(Input for this task)

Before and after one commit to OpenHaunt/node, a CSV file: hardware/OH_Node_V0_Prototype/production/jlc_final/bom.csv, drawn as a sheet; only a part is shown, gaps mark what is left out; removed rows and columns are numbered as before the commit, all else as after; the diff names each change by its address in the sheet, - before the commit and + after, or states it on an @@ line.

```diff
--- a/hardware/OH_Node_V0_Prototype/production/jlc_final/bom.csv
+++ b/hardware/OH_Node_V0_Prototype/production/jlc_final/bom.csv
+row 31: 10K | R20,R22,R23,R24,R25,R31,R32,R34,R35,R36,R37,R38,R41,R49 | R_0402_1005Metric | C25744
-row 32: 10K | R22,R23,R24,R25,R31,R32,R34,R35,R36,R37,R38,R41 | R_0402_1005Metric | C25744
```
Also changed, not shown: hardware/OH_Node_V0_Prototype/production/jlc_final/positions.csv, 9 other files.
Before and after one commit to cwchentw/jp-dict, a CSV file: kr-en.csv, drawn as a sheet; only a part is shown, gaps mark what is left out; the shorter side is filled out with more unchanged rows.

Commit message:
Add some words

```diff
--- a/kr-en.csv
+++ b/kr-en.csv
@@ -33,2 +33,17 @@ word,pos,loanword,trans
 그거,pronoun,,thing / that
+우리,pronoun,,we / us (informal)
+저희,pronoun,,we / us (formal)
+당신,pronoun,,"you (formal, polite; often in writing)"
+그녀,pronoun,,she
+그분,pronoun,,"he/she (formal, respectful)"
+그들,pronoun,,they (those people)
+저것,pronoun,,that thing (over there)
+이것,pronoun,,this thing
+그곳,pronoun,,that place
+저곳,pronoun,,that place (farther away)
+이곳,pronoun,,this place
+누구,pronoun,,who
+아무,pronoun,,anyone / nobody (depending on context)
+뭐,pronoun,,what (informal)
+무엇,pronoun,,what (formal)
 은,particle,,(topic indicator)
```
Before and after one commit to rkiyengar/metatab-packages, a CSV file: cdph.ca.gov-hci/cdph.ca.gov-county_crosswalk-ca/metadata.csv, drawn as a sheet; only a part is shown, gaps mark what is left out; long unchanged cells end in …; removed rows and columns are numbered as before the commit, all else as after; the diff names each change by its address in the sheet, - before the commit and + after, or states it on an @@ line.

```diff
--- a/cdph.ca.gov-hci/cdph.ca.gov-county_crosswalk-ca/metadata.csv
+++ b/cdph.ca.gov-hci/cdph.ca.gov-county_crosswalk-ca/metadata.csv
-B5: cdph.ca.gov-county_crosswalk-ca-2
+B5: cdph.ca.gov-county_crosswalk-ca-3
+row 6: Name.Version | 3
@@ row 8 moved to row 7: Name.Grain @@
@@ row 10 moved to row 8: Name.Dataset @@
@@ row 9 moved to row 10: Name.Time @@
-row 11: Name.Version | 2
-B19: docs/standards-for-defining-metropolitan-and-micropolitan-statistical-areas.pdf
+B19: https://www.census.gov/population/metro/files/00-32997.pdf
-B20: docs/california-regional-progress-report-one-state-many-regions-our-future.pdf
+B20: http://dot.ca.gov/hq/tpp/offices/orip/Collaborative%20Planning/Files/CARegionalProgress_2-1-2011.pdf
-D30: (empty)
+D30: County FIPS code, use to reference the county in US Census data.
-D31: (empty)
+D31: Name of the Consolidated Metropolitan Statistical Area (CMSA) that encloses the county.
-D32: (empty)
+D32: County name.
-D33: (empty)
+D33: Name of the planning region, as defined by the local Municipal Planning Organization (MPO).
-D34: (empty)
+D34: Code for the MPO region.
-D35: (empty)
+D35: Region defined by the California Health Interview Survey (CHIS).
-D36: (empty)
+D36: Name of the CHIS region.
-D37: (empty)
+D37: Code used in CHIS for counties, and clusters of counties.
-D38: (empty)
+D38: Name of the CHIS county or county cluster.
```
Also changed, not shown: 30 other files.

(End Input for this task)

Set the entries down again, unchanged and complete.

Your response:
Before and after one commit to OpenHaunt/node, a CSV file: hardware/OH_Node_V0_Prototype/production/jlc_final/bom.csv, drawn as a sheet; only a part is shown, gaps mark what is left out; removed rows and columns are numbered as before the commit, all else as after; the diff names each change by its address in the sheet, - before the commit and + after, or states it on an @@ line.

```diff
--- a/hardware/OH_Node_V0_Prototype/production/jlc_final/bom.csv
+++ b/hardware/OH_Node_V0_Prototype/production/jlc_final/bom.csv
+row 31: 10K | R20,R22,R23,R24,R25,R31,R32,R34,R35,R36,R37,R38,R41,R49 | R_0402_1005Metric | C25744
-row 32: 10K | R22,R23,R24,R25,R31,R32,R34,R35,R36,R37,R38,R41 | R_0402_1005Metric | C25744
```
Also changed, not shown: hardware/OH_Node_V0_Prototype/production/jlc_final/positions.csv, 9 other files.
Before and after one commit to cwchentw/jp-dict, a CSV file: kr-en.csv, drawn as a sheet; only a part is shown, gaps mark what is left out; the shorter side is filled out with more unchanged rows.

Commit message:
Add some words

```diff
--- a/kr-en.csv
+++ b/kr-en.csv
@@ -33,2 +33,17 @@ word,pos,loanword,trans
 그거,pronoun,,thing / that
+우리,pronoun,,we / us (informal)
+저희,pronoun,,we / us (formal)
+당신,pronoun,,"you (formal, polite; often in writing)"
+그녀,pronoun,,she
+그분,pronoun,,"he/she (formal, respectful)"
+그들,pronoun,,they (those people)
+저것,pronoun,,that thing (over there)
+이것,pronoun,,this thing
+그곳,pronoun,,that place
+저곳,pronoun,,that place (farther away)
+이곳,pronoun,,this place
+누구,pronoun,,who
+아무,pronoun,,anyone / nobody (depending on context)
+뭐,pronoun,,what (informal)
+무엇,pronoun,,what (formal)
 은,particle,,(topic indicator)
```
Before and after one commit to rkiyengar/metatab-packages, a CSV file: cdph.ca.gov-hci/cdph.ca.gov-county_crosswalk-ca/metadata.csv, drawn as a sheet; only a part is shown, gaps mark what is left out; long unchanged cells end in …; removed rows and columns are numbered as before the commit, all else as after; the diff names each change by its address in the sheet, - before the commit and + after, or states it on an @@ line.

```diff
--- a/cdph.ca.gov-hci/cdph.ca.gov-county_crosswalk-ca/metadata.csv
+++ b/cdph.ca.gov-hci/cdph.ca.gov-county_crosswalk-ca/metadata.csv
-B5: cdph.ca.gov-county_crosswalk-ca-2
+B5: cdph.ca.gov-county_crosswalk-ca-3
+row 6: Name.Version | 3
@@ row 8 moved to row 7: Name.Grain @@
@@ row 10 moved to row 8: Name.Dataset @@
@@ row 9 moved to row 10: Name.Time @@
-row 11: Name.Version | 2
-B19: docs/standards-for-defining-metropolitan-and-micropolitan-statistical-areas.pdf
+B19: https://www.census.gov/population/metro/files/00-32997.pdf
-B20: docs/california-regional-progress-report-one-state-many-regions-our-future.pdf
+B20: http://dot.ca.gov/hq/tpp/offices/orip/Collaborative%20Planning/Files/CARegionalProgress_2-1-2011.pdf
-D30: (empty)
+D30: County FIPS code, use to reference the county in US Census data.
-D31: (empty)
+D31: Name of the Consolidated Metropolitan Statistical Area (CMSA) that encloses the county.
-D32: (empty)
+D32: County name.
-D33: (empty)
+D33: Name of the planning region, as defined by the local Municipal Planning Organization (MPO).
-D34: (empty)
+D34: Code for the MPO region.
-D35: (empty)
+D35: Region defined by the California Health Interview Survey (CHIS).
-D36: (empty)
+D36: Name of the CHIS region.
-D37: (empty)
+D37: Code used in CHIS for counties, and clusters of counties.
-D38: (empty)
+D38: Name of the CHIS county or county cluster.
```
Also changed, not shown: 30 other files.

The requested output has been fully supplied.